Of course now, having Pinterest at our fingertips, there is an endless visual smorgasbord of design options to feast our eyes on. 

So, being recently inspired by all of those wedding designs, I decided to pull out a vintage bridal gown from the back of my closet that I bought on a whim over 4 years ago. 

I started the transformation by taking the sleeves off, then changing up the bottom, adjusting here and there to re-design it.  With each alteration, it was fun to see it change and almost look like a completely different dress!

It has more of a “Cinderella” feel to it now, and I love it(and it looks much better ON than in these pictures!).

**Please excuse my messy workroom and "unprofessional" pictures. Who doesn't love real life and authenticity, right?! ;)

Then, a few months back, my friend Aimee and I were having coffee and catching up.

Aimee is a prop-styling BOSS and has such a great eye for design and detail.
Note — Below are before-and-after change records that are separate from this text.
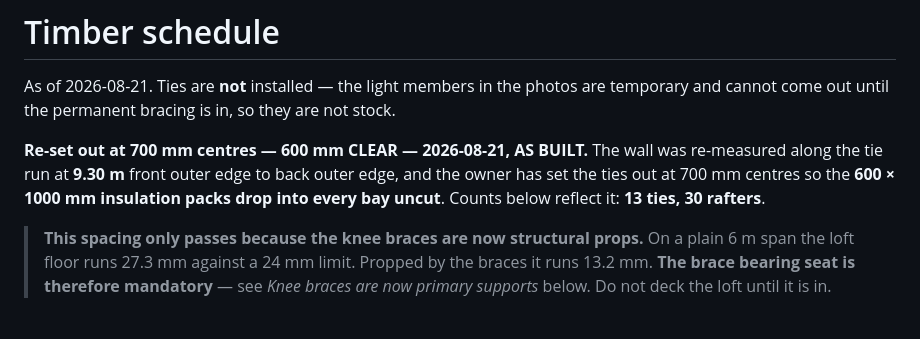
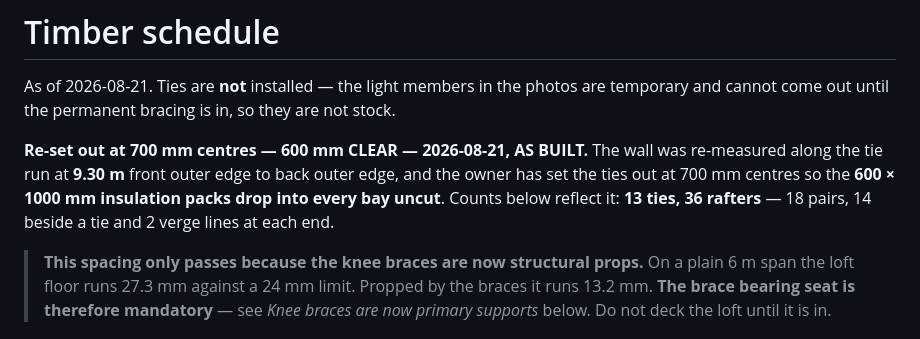
Before and after one commit to gatispriede/Construction, a Markdown page: docs/timber.md, the part around the change. Drawn GitHub-style.

Commit message:
Rafter count in the header was pre-verge: 30 -> 36
Counted off the built geometry: 18 rafter LINES, 36 pieces. 14 beside a tie
at 700 mm, plus 2 verge lines at each end at 537/538 - the verge zone is
divided evenly rather than stepped out on the tie rhythm, so those bays are
tighter than the field, which is the safe direction.

The cut list and stock.js already said 36. Only the summary line at the top
still carried the 0.5 m verge count, which is the line anyone reads first.

Claude-Session: https://claude.ai/code/session_01U76GUKm1hGA1oKrhuUDf4f

```diff
--- a/docs/timber.md
+++ b/docs/timber.md
@@ -6,7 +6,8 @@ temporary and cannot come out until the permanent bracing is in, so they are not
 **Re-set out at 700 mm centres — 600 mm CLEAR — 2026-08-21, AS BUILT.** The wall was
 re-measured along the tie run at **9.30 m** front outer edge to back outer edge, and
 the owner has set the ties out at 700 mm centres so the **600 × 1000 mm insulation
-packs drop into every bay uncut**. Counts below reflect it: **13 ties, 30 rafters**.
+packs drop into every bay uncut**. Counts below reflect it: **13 ties, 36 rafters** — 18 pairs, 14 beside a tie
+and 2 verge lines at each end.
 
 > **This spacing only passes because the knee braces are now structural props.**
 > On a plain 6 m span the loft floor runs 27.3 mm against a 24 mm limit. Propped by
```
She was so helpful in the beginning stages of GEMMA and helped create the atmosphere and beautiful backdrop for the first photos taken for the web site!

We sat at one of my favorite little spots in South Nashville, Eighth & Roast, and just talked about life, travel, new job ventures--and, of course, creativity and design.

I showed her some pics of the vintage wedding dress I had been working on, and she mentioned that she had a styled wedding photo shoot coming up, and it might be interesting to add a bridesmaid and groomsman to the shoot.  I jumped at the chance to work with her again!

The location for the shoot, Nashville Craft, was the inspiration, and they were going for a modern, colorful feel.  I looked through so many dresses at the thrift store, but didn’t seem to find the right one. Then going back to my closet(again) I found a few dresses hanging in plastic that I had forgotten about. The perfect dress for this shoot was among them, and it only needed a little bit of tweaking to be ready to go.

I took off the flower on the front.  Then I took some of the sheer fabric I had cut off of the bottom of the vintage wedding gown I was working on, added it to the yellow sash, and a little ruffle to the top of the front. 

I also got to play wardrobe consultant at the shoot when we had a little malfunction with the first bride’s dress we originally had in mind.  We had to find her a different dress, very last minute,  but it worked out great, and everyone loved the new dress even more! Here are a few of my favorite shots....

I've listed all of our amazing contributors and vendors below.  If you, or someone you know has an event coming up, PLEASE consider using these folks; they're the real deal. I'm so thankful to know such talented people in this city, and so glad I got to be a part of this fun, colorful project!  

And, I’m looking forward to doing it again soon, so stay tuned!!

1) Photography - Lotus Blossom Photography (@lotusblossomphotography)

2) Venue & cocktails - Nashville Craft (@nashville_craft)

3) Paper Goods - Wink Wink Paper Company (@winkwinkpaperco)

4) Artwork for place settings - Kateri of Poverty & The Arts (@povertyandthearts)

5) Handcrafted furniture - Hunter+Gatherer (@huntergatherersociety)

6) Hair and Make Up- Lisa Johnson (@nashvillebridalmakeup)

7) Cakes and Cookies - Jess Brown (@brownrysebakes)

8) Bride's Dress - Dress Theory (@thedresstheorynashville)

9) Street tux (@streettuxedo)

10)Bridesmaid's Dress- Gemma (@getgemmaswag)

11) concept/art direction/styling/florals - (@aimeebsiegel)

Models - Bride: Cassidy (@cactusgraves)

               Groom: Ben

               Bridesmaid: Leah (@leahburkey)

               Groomsman: J (@jmorris.co)

 

Welcome to Panem.

Jenna Davis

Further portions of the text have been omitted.